Precise prose enables these adventures to move along at a steady clip. Holmes inhabits his position as a man of few words but is somewhat less curmudgeonly than in Conan Doyle’s canon. Watson, a widower in these stories, meets the woman of his dreams for a second time in one of these narratives.
The Game’s Afoot: A Holmesian Miscellany is a nice change of pace considering the subject matter and change of worlds and lead characters in some of the stories.
Prose that’s precise and incisive defines Mary Behan’s treatment of the stories in Kernels: Stories. The characters who populate her stories exhibit unique and specific traits and mannerisms. For example, the unnamed narrator of “Dangerous Building” has buried memories of her younger years. She does so because they interfere with the pleasant way in which she wishes to remember aspects of her childhood. Things about the local manor house near where the narrator grew up are more than half forgotten. Memories of that long-ago time are not quite accurate.
In other stories, hopes and dreams are dashed only to have other dreams take their place in some cases. In “Imagined Scenes” Jennifer Fowler dreams of riding the Trans-Siberian Railway on its lengthy trip. For her, “each scene along the way had its own vivid color, smell and sound.” But due to imagined time and work constraints, “the Great Railway Bazaar scenes faded gradually as the years went by.” Jennifer ends up taking a totally different ride that opens up other dreams and vistas. In “All that Glitters is Not Gold,” Ellen drifts from loving Peter to having a friendship with Peter’s wife, Julia.
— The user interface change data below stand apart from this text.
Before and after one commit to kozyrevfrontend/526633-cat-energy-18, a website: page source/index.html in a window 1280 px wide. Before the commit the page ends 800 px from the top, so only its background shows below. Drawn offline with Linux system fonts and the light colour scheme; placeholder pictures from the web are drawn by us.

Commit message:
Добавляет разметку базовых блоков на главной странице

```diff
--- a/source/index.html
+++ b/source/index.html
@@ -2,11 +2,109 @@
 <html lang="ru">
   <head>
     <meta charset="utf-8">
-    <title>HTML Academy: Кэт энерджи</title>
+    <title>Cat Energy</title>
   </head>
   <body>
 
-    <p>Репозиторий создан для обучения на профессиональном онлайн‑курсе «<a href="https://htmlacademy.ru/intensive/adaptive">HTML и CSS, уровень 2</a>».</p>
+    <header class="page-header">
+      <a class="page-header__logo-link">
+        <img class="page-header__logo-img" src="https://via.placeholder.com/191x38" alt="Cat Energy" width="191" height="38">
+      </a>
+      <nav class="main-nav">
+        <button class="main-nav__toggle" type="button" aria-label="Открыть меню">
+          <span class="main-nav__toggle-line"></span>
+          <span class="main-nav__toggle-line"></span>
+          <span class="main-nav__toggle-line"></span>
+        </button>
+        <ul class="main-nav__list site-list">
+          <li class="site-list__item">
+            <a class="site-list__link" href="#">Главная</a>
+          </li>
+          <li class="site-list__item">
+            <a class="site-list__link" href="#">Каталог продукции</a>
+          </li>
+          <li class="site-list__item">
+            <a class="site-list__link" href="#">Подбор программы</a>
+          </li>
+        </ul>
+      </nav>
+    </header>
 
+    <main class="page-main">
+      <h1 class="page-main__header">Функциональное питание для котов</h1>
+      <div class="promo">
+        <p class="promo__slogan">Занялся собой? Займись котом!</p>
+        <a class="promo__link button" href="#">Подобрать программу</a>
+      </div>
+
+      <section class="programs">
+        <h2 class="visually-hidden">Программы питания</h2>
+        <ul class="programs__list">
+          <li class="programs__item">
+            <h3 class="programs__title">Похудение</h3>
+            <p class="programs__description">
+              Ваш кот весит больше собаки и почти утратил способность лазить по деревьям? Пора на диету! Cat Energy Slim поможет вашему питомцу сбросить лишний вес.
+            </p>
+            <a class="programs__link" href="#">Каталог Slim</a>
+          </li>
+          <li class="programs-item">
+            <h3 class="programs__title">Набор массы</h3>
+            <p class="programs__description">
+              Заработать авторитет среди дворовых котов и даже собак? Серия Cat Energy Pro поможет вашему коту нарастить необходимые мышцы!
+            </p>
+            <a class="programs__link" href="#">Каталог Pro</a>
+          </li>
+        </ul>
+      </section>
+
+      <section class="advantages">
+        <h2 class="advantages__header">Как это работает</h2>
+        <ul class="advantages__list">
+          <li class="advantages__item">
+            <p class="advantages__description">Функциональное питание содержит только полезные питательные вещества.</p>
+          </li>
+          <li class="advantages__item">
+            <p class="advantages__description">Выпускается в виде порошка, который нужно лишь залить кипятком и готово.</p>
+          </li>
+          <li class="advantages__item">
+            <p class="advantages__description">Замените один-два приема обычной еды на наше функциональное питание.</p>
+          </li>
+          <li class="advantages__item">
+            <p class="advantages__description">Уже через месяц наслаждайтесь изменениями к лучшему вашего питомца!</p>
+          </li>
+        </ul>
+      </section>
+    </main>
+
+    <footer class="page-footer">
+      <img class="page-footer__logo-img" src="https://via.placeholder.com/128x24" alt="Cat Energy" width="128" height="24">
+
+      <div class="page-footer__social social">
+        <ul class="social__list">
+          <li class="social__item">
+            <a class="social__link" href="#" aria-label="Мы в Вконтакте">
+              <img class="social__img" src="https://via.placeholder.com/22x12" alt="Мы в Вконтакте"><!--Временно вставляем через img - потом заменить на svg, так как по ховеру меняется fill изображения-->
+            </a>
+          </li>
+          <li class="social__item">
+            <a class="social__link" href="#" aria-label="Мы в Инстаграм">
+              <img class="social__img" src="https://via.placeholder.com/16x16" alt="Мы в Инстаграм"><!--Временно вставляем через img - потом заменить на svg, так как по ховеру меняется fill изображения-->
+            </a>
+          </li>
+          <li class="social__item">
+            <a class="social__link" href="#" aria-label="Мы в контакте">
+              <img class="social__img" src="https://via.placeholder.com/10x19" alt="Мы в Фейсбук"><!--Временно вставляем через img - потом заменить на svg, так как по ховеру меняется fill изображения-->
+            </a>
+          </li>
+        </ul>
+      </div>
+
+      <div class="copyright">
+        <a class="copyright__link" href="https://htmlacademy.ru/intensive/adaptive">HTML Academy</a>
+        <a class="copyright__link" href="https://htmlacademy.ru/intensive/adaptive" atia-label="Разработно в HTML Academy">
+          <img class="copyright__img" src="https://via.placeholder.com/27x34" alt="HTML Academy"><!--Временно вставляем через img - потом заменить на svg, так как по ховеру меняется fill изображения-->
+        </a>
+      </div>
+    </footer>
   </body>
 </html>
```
Location, Location, Location
Location is a character in several of Behan’s stories. In “Buried Treasure” location throws a distinct shadow. The pine woods and rocky ridge near Kate’s property throw a shadowy, slightly sinister chill over the story. Kate hears voices and smells cooking from a bygone era while walking on her property and the local nature preserve. In “Dangerous Building” the reader can visualize the broken-down manor house with its driveway bordered by rhododendrons and beech trees.
I enjoyed all of the stories in Kernels: Stories. These stories shone a light on different lives and circumstances. Behan’s prose provides the right touch to illuminate her characters and their background. Very well done.